Editors' Note: This article is part of a Public Square conversation on Billy Graham's life and legacy. Read other perspectives here.
When I was growing up in the 1950s and 1960s, Billy Graham was an object of some curiosity in my middle-class, liberal Republican (that wasn't an oxymoron in those days), mainline Protestant household. There was curiosity and, to be honest, a touch of smug condescension. We didn't doubt that Graham was a compelling preacher and an attractive figure. We did watch his crusades, after all. But this was religion at its exhibitionist worst, so far as my parents were concerned. There was always suspicion about those souls who walked toward the platform at the end of the service as the massed choir sang "Just As I Am, Without One Plea." Had they done this many times before? What was it about Graham's message that would make them do such a thing? Who were these people?
What I did not know then—and learned only decades later—was that I had inherited a generation's worth of my tribe's disdain for evangelical religion. It was part intellectual snobbery, part uptight fear of emotion, part liberal mistrust of what we commonly called "hellfire and damnation" preaching. (We called it that even when Graham never mentioned hellfire or damnation.) What I also didn't know then—what very few people knew then—was that the massive condescension that so many liberals and moderates showed toward the evangelical program and the evangelical style would reap a half-century's worth of reactive rage from those we had so disdained.
Our stereotyping followed the classic pattern: we were watching Billy Graham, but we were seeing Billy Sunday and Aimee Semple McPherson (and other adepts of the sawdust trail) who, in our minds, had long since been discredited as low-lights, or fakes, or both. A vision of evangelicalism as the religion of the poorly educated and . . . well, the poor . . . was evident in the circles I grew up in, and I doubt that I was alone in absorbing that view. We could barely conceive of the possibility that there might be an extraordinarily sophisticated and intelligent basis for much of evangelicalism. Class played a major role: too many in the Upper Middle in America looked down their noses at these folks, even held their noses. Such popular condescension—and the memory of such crystallizing events as Clarence Darrow's humiliation of William Jennings Bryan in the Scopes Trial and Harry Emerson Fosdick's public take-down of Fundamentalism—made evangelicals mad. Understandably.

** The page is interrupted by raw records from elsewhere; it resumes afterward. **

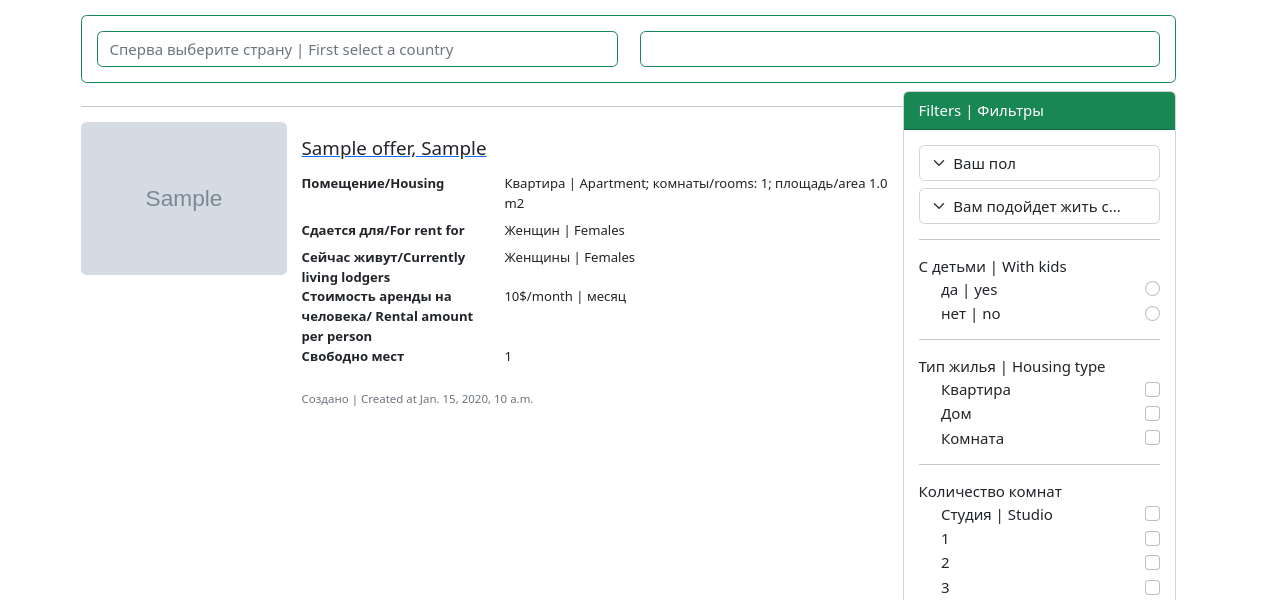
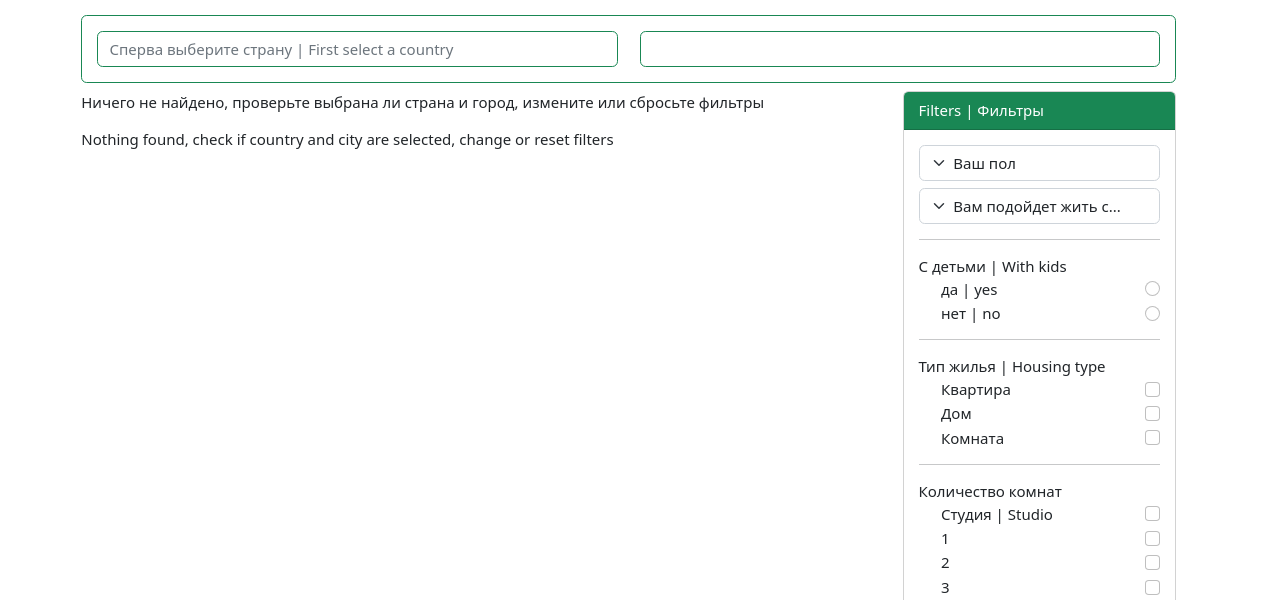
Before and after one commit to mechanovkirill/cooliving, a Django app: page /offers/ in a window 1280 px wide. Shown: the part 90-690 px from the top of the page. Run offline with Django 4.2, Linux system fonts and the light colour scheme; tables that the repository leaves empty hold one stand-in row (values such as "Sample post"); grey boxes marked "Sample" are stand-in pictures; some libraries are stand-ins or nearby versions; some web fonts are replaced.

Commit message:
reserved save

```diff
--- a/offers/views.py
+++ b/offers/views.py
@@ -1,5 +1,8 @@
 from collections import defaultdict
-from django.views.generic import DetailView, CreateView, ListView
+
+from django.core.paginator import Paginator
+from django.db.models import Q
+from django.views.generic import DetailView, CreateView, TemplateView
 from .models import Offer, Countries, City
 
 
@@ -15,9 +18,7 @@
     fields = '__all__'
 
 
-class HousingOfferListView(ListView):
-    paginate_by = 5
-    model = Offer
+class HousingOfferListView(TemplateView):
     template_name = 'offers/housing_offer_list.html'
 
     CITY_SELECTED = {}
@@ -26,7 +27,7 @@
 
     @staticmethod
     def is_valid_queryparam(param):
-        return param != '' and param is not None
+        return param != '' and param is not None and param
 
     def listing_queryparams(self, request, re):
         res = []
@@ -37,10 +38,7 @@
         return [v for v in res if v]
 
     def get_queryset(self):
-        qs = super().get_queryset()
-        if self.CITY_SELECTED:
-            qs = Offer.objects.filter(is_active=True).filter(city__city=self.CITY_SELECTED.get('city'))
-
+        qs = Offer.objects.filter(is_active=True).filter(city__city=self.CITY_SELECTED.get('city'))
         gender_of_living = self.request.GET.get('gender_of_living')
         house_type = self.listing_queryparams(self.request, 'house_type')
         sex = self.request.GET.get('sex')
@@ -58,14 +56,17 @@
         with_animals = self.request.GET.get('with_animals')
         discard_filters = self.request.GET.get('discard_filters')
 
+        if self.is_valid_queryparam(self.request.GET.get('sex')):
+            self.QUERY_PARAMS_DICT['Пол|gender'] = self.request.GET.get('sex')
+            qs = qs.filter(lodger_desired_sex=self.QUERY_PARAMS_DICT.get('Пол|gender'))
+        elif self.is_valid_queryparam(self.QUERY_PARAMS_DICT.get('Пол|gender')):
+            qs = qs.filter(lodger_desired_sex=self.QUERY_PARAMS_DICT.get('Пол|gender'))
+
         if self.is_valid_queryparam(sex):
-            self.QUERY_PARAMS_DICT['пол|gender'] = sex
-            qs = qs.filter(lodger_desired_sex=self.QUERY_PARAMS_DICT.get('пол|gender'))
-        elif self.is_valid_queryparam(self.QUERY_PARAMS_DICT.get('пол|gender')):
-            qs = qs.filter(lodger_desired_sex=self.QUERY_PARAMS_DICT.get('пол|gender'))
-            print(self.QUERY_PARAMS_DICT.get('пол|gender'))
-        else:
-            pass
+            self.QUERY_PARAMS_DICT['Пол|gender'] = sex
+            qs = qs.filter(lodger_desired_sex=self.QUERY_PARAMS_DICT.get('Пол|gender'))
+        elif self.is_valid_queryparam(self.QUERY_PARAMS_DICT.get('Пол|gender')):
+            qs = qs.filter(lodger_desired_sex=self.QUERY_PARAMS_DICT.get('Пол|gender'))
 
         # if self.is_valid_queryparam(gender_of_living):
         #     self.QUERY_PARAMS_DICT['gender_of_living'] = [gender_of_living, 'проживают|current lodgers gender']
@@ -116,7 +117,6 @@
         if self.is_valid_queryparam(discard_filters):
             self.QUERY_PARAMS_DICT.clear()
             qs = Offer.objects.filter(is_active=True).filter(city__city=self.CITY_SELECTED.get('city'))
-        print(self.QUERY_PARAMS_DICT)
 
         return qs
 
@@ -126,7 +126,7 @@
         city = self.request.GET.get('city_select')
         placeholder_country = 'Сперва выберите страну | First select a country'
         placeholder_city = ''
-        already_hint = ''
+        filters_selected = ''
         city_qs = None
         countries = Countries.objects.all()
 
@@ -135,24 +135,36 @@
             placeholder_country = f'Выбранная страна | Selected country   {country}'
             placeholder_city = 'Теперь выберите город | Now select a city'
             self.COUNTRY_SELECTED.clear()
+            self.CITY_SELECTED.clear()
+            self.QUERY_PARAMS_DICT.clear()
             self.COUNTRY_SELECTED['country'] = country
 
         if self.is_valid_queryparam(city):
             self.CITY_SELECTED.clear()
             self.CITY_SELECTED['city'] = city
+            self.QUERY_PARAMS_DICT.clear()
 
-        if self.COUNTRY_SELECTED and self.CITY_SELECTED:
+        if self.CITY_SELECTED:
+            qs = self.get_queryset()
+            paginator = Paginator(qs, 5)
+            page = self.request.GET.get('page')
+            page_obj = paginator.get_page(page)
+            offers_count = qs.count()
+            context['offers_count'] = offers_count
+            context['page_obj'] = page_obj
+            placeholder_city = f'Выбран город | Selected city {self.CITY_SELECTED.get("city")}'
+            if self.QUERY_PARAMS_DICT:
+                filters_selected = ', '.join(x for x in self.QUERY_PARAMS_DICT.keys())
+                print(self.QUERY_PARAMS_DICT)
+
+        if self.COUNTRY_SELECTED:
+            city_qs = City.objects.filter(country__country=self.COUNTRY_SELECTED.get('country'))
             placeholder_country = f'Выбрана страна | Selected country {self.COUNTRY_SELECTED.get("country")}'
-            placeholder_city = f'Выбран город | Selected city {self.CITY_SELECTED.get("city")}'
 
-        if self.QUERY_PARAMS_DICT:
-            already_hint = f'Выбраны фильтры | filters selected'
-
-        # 'page_obj' = page_obj
         context['countries'] = countries
         context['city_qs'] = city_qs
         context['placeholder_country'] = placeholder_country
         context['placeholder_city'] = placeholder_city
-        context['already_hint'] = already_hint
+        context['filters_selected'] = filters_selected
 
         return context
--- a/templates/offers/housing_offer_list.html
+++ b/templates/offers/housing_offer_list.html
@@ -219,13 +219,14 @@
         </div>
 <!-- ========================= FILTERS END// ========================= -->
     <!--============== SELECTED =================-->
-    {% if already_hint %}
-        <div class="card border-0">
-            <div class="card-body">
-                 <h6>{{ already_hint }}</h6>
-            </div>
-        </div>
-    {% else %}
+    {% if offers_count %}
+      <strong><p>Найдено предложений {{ offers_count }} | {{ offers_count }} offers found</p></strong>
+     {% else %}
+        <p>Ничего не найдено, проверьте выбрана ли страна и город, измените или сбросьте фильтры</p>
+        <p>Nothing found, check if country and city are selected, change or reset filters</p>
+    {% endif %}
+    {% if filters_selected %}
+        <p><strong>Выбраны фильтры | filters selected:  </strong>{{ filters_selected }}</p>
     {% endif %}
 <!--============== SELECTED //=================-->
 <!-- ========================= QUERYSET DISPLAY ========================= -->
```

To his credit, Billy Graham himself never bought into the rage. He was too dignified for that . . . and probably too smart. But his theological children (not to mention his biological child, Franklin Graham) became so angry at their mistreatment that they invested their religious view with a furious edge that, though it is now dulling, has cut a terrible swath through American life. What's more, their rage was a ripe pick for various conservative operatives and Market Fundamentalists who used it to advance their own causes. Who knows how long it will take for the effects of this sad chapter to subside?
I am an unreconstructed liberal/progressive Christian. (I am told that "convergent" is the adjective of choice now, but I'm not there yet.) I have plenty of disagreements with Billy Graham, and it is easy to critique some of his mistakes (his anti-Jewish conversations with Richard Nixon are particularly noxious). But I am also of the opinion that the recent decades of fundamentalist and evangelical wrath, while not traceable to a single cause, can be laid just as easily at the feet of us liberals and our intellectual snobbery as it can at the feet of this essentially gentle and good man who, in his 95th year, is looking back over a remarkable career. In my view, the gift of humility would have served my people well. For that matter, with Dr. Graham still offering a worthy example, it would serve us all well.